Best known for his Brooks Book, called the bible of the industry by many in studio budgeting and payroll departments, he was also an assistant director and distributor of motion picture instruction texts that ranged from script breakdown to film editing.
Born in Bucharest, he immigrated to America with his family and settled in Chicago. When WWII began, he enlisted in the U.S. Army, writing articles for Stars and Stripes as well as training to be a paymaster.
After his discharge in 1945, a friend of his who was dating actress Betty Hutton contacted him with the offer of a job in Hollywood. He relocated to the West Coast and soon found himself working at RKO studios. By the early 1950s, he had moved on to become the paymaster of all Desilu television shows, among them the classic “I Love Lucy.”
While running the payroll department at Desilu, he saw the need for combining the huge mass of Hollywood guild and union wage contracts into a single, portable volume. He published the “Brooks Standard Rate Book” in 1958. It was an instant success and hailed by payroll and budget departments, assistant directors, producers and production managers as an invaluable resource.
He also had the ambition to get out of the office and into production. In 1960, with the help of TV producer Sam Gallu, he was admitted into the Directors Guild and became an assistant director. He alternated between motion pictures (“Operation Petticoat,” “Live and Let Die” and “The Greatest Story Ever Told”) and television. The many series he worked on included such classic shows as “I Spy,” “Gunsmoke,” “Lassie,” “The High Chaparral” and “Rhoda.”
But he still continued to issue updated versions of his “Brooks Book” and in 1974 began distributing the works of other authors on film production, covering everything from script breakdown to budgeting and film editing.
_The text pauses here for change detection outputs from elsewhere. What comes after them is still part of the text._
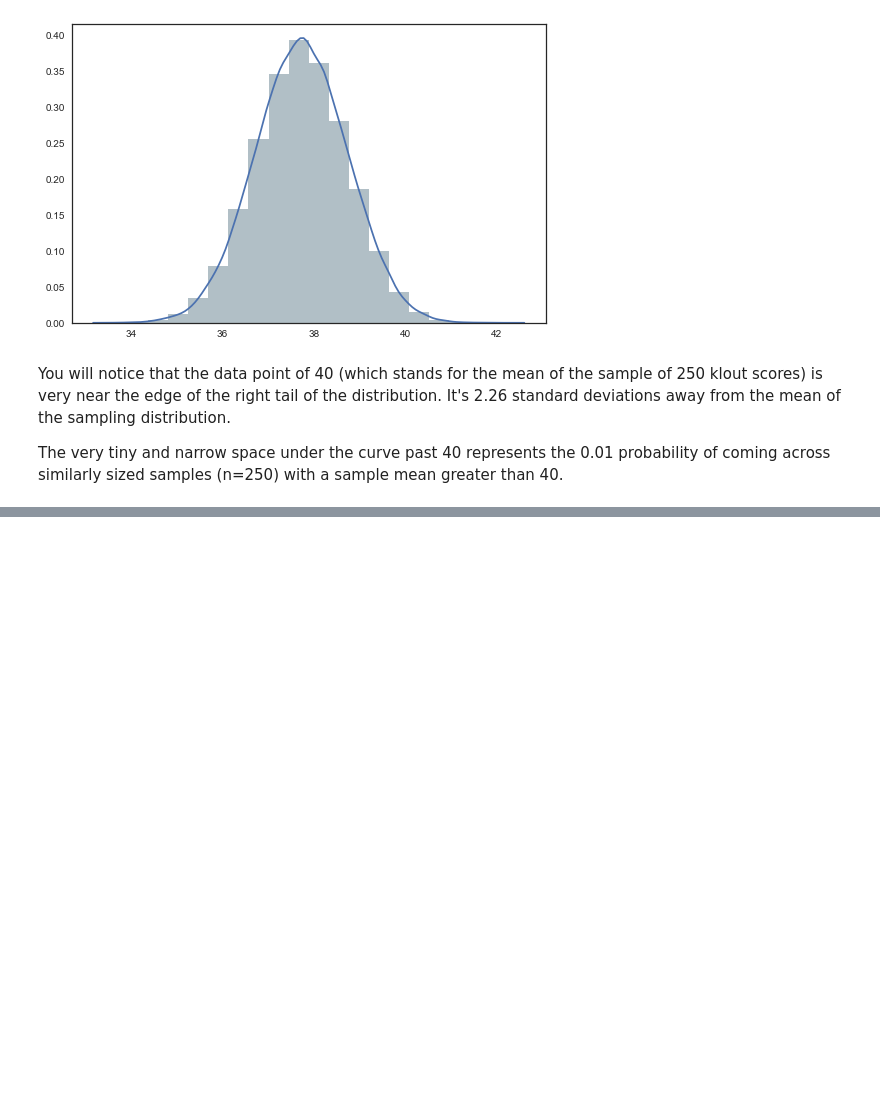
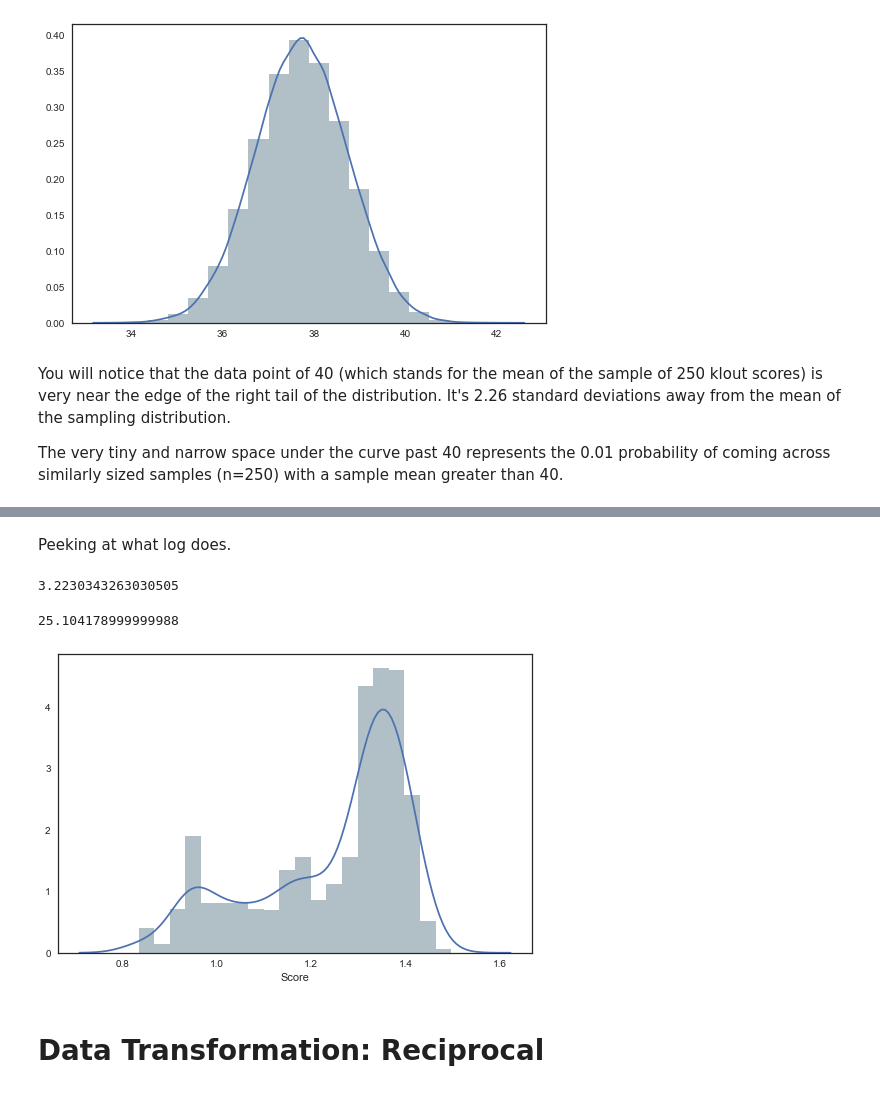
Before and after one commit to mugofjoe/inferential-statistics, a Jupyter notebook: 01 Introduction and Review.ipynb, the cells around one changed output, grey strips where cells are left out. Drawn from its saved outputs; the diff is of its cells as text; code cells hidden in the pictures; blank space fills up the shorter version.

Commit message:
added log, reciprocal and square root data transformations

```diff
--- a/01 Introduction and Review.ipynb
+++ b/01 Introduction and Review.ipynb
@@ -295,0 +349,18 @@ The very tiny and narrow space under the curve past 40 represents the 0.01 proba
+# %% [markdown]
+Peeking at what log does.
+# %%
+np.log(25.104179)
+# %% [output]
+3.2230343263030505
+# %%
+math.pow(np.e, 3.2230343263030505)
+# %% [output]
+25.104178999999988
+# %%
+klout_scores_log = klout_scores.apply(np.log)
+# %%
+sns.distplot(klout_scores_log, bins=20, hist_kws={"alpha": 0.7, "color": current_palette});
+# %% [output]
+[figure, added]
+# %% [markdown]
+# Data Transformation: Reciprocal
```
Also changed, not shown: parts of 16 cells of this notebook.
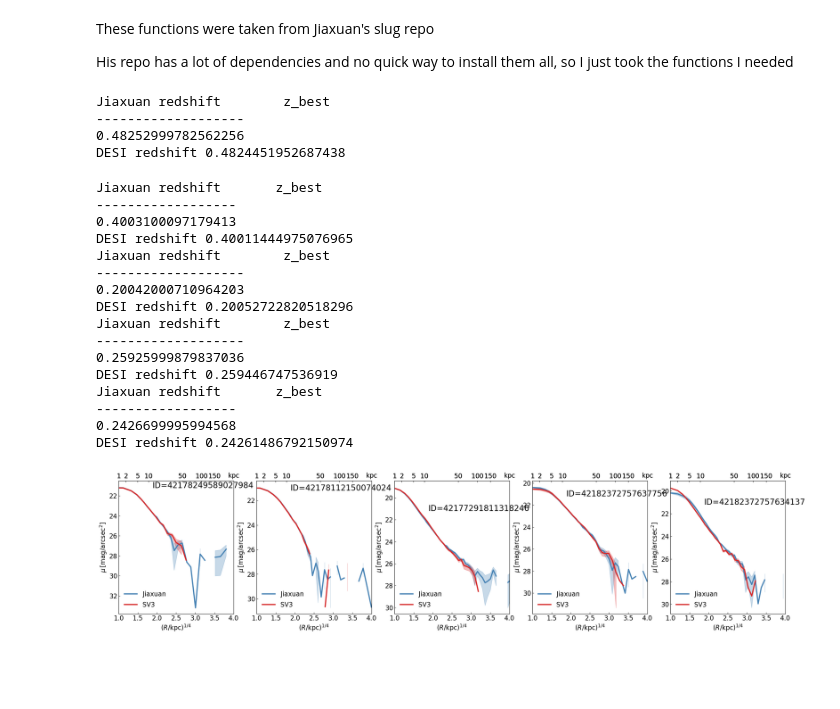
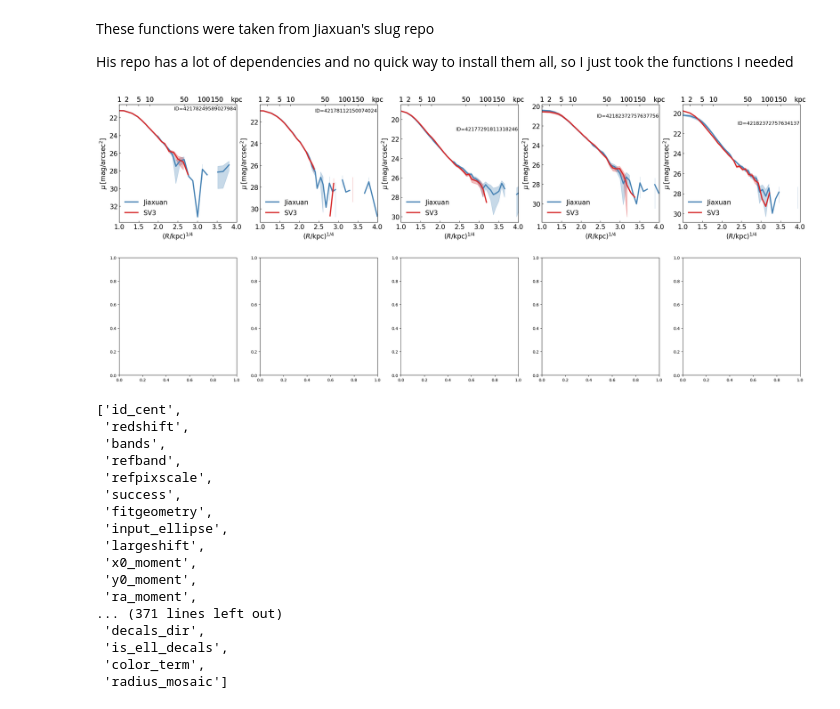
Before and after one commit to mattkwiecien/legacyhalos, a Jupyter notebook: science/sv3/jiaxuan_decals_comparison.ipynb, the cells around one changed output. Saved outputs shown, nothing was run; the diff lists cells and outputs as text; code cells hidden in the pictures; blank space fills up the shorter version.

```diff
--- a/science/sv3/jiaxuan_decals_comparison.ipynb
+++ b/science/sv3/jiaxuan_decals_comparison.ipynb
@@ -257,7 +258,7 @@ def SBP_single(ell_fix, redshift, pixel_scale, zeropoint, ax=None, offset=0.0,
         return fig
     return ax1
 # %%
-fig, axes = plt.subplots(1, 5, figsize=(30, 6))
+fig, (axes, axes2) = plt.subplots(2, 5, figsize=(30, 12))
 
 for i, my_fit in enumerate(ellipse_cat[300:305]):
 
@@ -280,7 +281,6 @@ for i, my_fit in enumerate(ellipse_cat[300:305]):
         ],
         names=['sma', 'intens', 'intens_err'])
 
-    print('Jiaxuan redshift', jz)
     ax=SBP_single(
         ell_decals,
         jz,
@@ -297,53 +297,32 @@ for i, my_fit in enumerate(ellipse_cat[300:305]):
     # Compare with SV3 results
     ell_sv3 = Table(
         data=[
             my_fit['SMA_R'],  # pixel
             my_fit['INTENS_R'] * (DECaLS_pixel_scale)**
             2,  # nanomaggie/pixel
             my_fit['INTENS_ERR_R'] * (DECaLS_pixel_scale)**
             2  # nanomaggie/pixel
         ],
         names=['sma', 'intens', 'intens_err'])
 
-    print('DESI redshift', my_fit["Z"])
     ax=SBP_single(
         ell_sv3,
         my_fit["Z"],
         pixel_scale=DECaLS_pixel_scale,
         zeropoint=DECaLS_zeropoint,
         ax=ax,
         physical_unit=True,
         linecolor='tab:red',
         label='SV3',
         x_max=4,
         ticksize=16, labelsize=16,
         show_banner=True)
 
     ax.invert_yaxis()
 
 
-    plt.text(3.2, 21, f'ID={my_fit["ID_S16A"]}', fontsize=20, ha='center', va='center')
+    plt.text(3.2, 21, f'ID={my_fit["ID_S16A"]}', fontsize=12, ha='center', va='center')
 
 plt.subplots_adjust(hspace=0.3)
 # %% [output]
-Jiaxuan redshift        z_best
--------------------
-0.48252999782562256
-DESI redshift 0.4824451952687438
-Jiaxuan redshift       z_best
-------------------
-0.4003100097179413
-DESI redshift 0.40011444975076965
-Jiaxuan redshift        z_best
--------------------
-0.20042000710964203
-DESI redshift 0.20052722820518296
-Jiaxuan redshift        z_best
--------------------
-0.25925999879837036
-DESI redshift 0.259446747536919
-Jiaxuan redshift       z_best
-------------------
-0.2426699995994568
-DESI redshift 0.24261486792150974
-[figure, old version]
+[figure, new version]
@@ -349,0 +334,20 @@ DESI redshift 0.24261486792150974
+# %%
+ellipse_cat.colnames
+# %% [output]
+['id_cent',
+ 'redshift',
+ 'bands',
+ 'refband',
+ 'refpixscale',
+ 'success',
+ 'fitgeometry',
+ 'input_ellipse',
+ 'largeshift',
+ 'x0_moment',
+ 'y0_moment',
+ 'ra_moment',
+... (371 lines left out)
+ 'decals_dir',
+ 'is_ell_decals',
+ 'color_term',
+ 'radius_mosaic']
```
Also changed, not shown: parts of 6 cells of this notebook, 13 other files.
By the early 1980s, he segued into semi-retirement, focusing mainly on his various publications.
He and his wife Susan celebrated their 58th anniversary in September. In addition to his wife, he is survived by his two sons.